_PROMPT_. Pick out each line below containing "verify".

_ENTRIES SHOWN_.
##############################

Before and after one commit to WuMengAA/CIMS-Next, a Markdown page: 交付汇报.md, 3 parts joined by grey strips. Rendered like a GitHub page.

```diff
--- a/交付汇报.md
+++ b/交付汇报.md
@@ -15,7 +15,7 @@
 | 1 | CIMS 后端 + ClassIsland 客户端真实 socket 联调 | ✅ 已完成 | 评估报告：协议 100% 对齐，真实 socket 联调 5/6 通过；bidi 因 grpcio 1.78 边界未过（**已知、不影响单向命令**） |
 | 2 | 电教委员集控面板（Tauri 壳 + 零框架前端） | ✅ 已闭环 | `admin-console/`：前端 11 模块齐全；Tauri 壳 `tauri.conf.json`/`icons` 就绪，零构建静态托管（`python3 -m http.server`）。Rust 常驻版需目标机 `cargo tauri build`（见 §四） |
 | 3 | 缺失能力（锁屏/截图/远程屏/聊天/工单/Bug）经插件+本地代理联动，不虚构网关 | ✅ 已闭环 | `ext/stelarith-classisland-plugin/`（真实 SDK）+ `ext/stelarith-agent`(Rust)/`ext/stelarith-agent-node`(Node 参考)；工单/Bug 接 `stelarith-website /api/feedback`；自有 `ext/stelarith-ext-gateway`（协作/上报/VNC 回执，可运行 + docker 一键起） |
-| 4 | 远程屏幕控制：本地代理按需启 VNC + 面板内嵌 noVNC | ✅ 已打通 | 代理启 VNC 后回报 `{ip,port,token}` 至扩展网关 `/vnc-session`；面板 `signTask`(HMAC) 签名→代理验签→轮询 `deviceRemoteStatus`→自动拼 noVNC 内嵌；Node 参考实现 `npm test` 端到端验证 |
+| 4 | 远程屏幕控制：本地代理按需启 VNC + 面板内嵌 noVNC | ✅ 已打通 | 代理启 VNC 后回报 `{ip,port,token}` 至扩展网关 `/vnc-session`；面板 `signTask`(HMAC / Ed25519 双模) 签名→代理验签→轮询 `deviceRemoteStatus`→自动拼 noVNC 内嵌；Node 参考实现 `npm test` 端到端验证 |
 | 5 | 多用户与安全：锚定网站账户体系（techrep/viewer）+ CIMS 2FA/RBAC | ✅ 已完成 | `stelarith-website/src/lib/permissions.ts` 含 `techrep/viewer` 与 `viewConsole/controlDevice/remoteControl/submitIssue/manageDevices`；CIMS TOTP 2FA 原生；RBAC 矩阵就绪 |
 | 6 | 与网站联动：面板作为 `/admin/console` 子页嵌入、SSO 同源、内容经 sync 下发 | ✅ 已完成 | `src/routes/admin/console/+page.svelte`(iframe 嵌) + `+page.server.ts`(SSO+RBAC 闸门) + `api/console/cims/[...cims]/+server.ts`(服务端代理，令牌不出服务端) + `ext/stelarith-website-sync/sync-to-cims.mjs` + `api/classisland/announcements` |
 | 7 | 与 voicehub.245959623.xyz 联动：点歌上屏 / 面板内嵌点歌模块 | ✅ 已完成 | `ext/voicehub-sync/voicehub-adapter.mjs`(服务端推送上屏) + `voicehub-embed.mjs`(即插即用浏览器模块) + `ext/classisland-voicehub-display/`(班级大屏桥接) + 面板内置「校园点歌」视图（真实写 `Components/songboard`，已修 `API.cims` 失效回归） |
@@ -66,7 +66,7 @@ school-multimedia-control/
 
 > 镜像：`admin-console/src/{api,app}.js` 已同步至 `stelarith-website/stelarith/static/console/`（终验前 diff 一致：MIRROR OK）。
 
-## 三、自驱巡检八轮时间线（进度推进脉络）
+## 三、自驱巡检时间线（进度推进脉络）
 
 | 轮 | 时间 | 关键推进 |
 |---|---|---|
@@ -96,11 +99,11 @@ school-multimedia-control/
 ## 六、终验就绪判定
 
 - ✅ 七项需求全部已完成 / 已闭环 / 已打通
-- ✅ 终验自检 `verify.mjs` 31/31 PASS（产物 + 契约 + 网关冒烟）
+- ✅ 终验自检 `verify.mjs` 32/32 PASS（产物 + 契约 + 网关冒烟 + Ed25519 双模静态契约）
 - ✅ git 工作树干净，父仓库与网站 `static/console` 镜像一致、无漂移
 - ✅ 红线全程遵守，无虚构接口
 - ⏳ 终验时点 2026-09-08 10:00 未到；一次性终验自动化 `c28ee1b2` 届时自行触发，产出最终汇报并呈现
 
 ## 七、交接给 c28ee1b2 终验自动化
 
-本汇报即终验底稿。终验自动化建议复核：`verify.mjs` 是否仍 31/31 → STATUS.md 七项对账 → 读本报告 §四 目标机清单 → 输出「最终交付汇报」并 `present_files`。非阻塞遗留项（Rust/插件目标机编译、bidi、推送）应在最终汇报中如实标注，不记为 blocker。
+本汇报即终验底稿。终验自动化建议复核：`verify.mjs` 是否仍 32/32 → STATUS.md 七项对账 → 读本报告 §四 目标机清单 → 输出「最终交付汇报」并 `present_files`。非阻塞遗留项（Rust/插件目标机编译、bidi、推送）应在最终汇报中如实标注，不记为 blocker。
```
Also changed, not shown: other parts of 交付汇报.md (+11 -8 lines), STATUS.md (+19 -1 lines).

##############################

_REPLY TO THE EXERCISE_.
-- ✅ 终验自检 `verify.mjs` 31/31 PASS（产物 + 契约 + 网关冒烟）
+- ✅ 终验自检 `verify.mjs` 32/32 PASS（产物 + 契约 + 网关冒烟 + Ed25519 双模静态契约）
-本汇报即终验底稿。终验自动化建议复核：`verify.mjs` 是否仍 31/31 → STATUS.md 七项对账 → 读本报告 §四 目标机清单 → 输出「最终交付汇报」并 `present_files`。非阻塞遗留项（Rust/插件目标机编译、bidi、推送）应在最终汇报中如实标注，不记为 blocker。
+本汇报即终验底稿。终验自动化建议复核：`verify.mjs` 是否仍 32/32 → STATUS.md 七项对账 → 读本报告 §四 目标机清单 → 输出「最终交付汇报」并 `present_files`。非阻塞遗留项（Rust/插件目标机编译、bidi、推送）应在最终汇报中如实标注，不记为 blocker。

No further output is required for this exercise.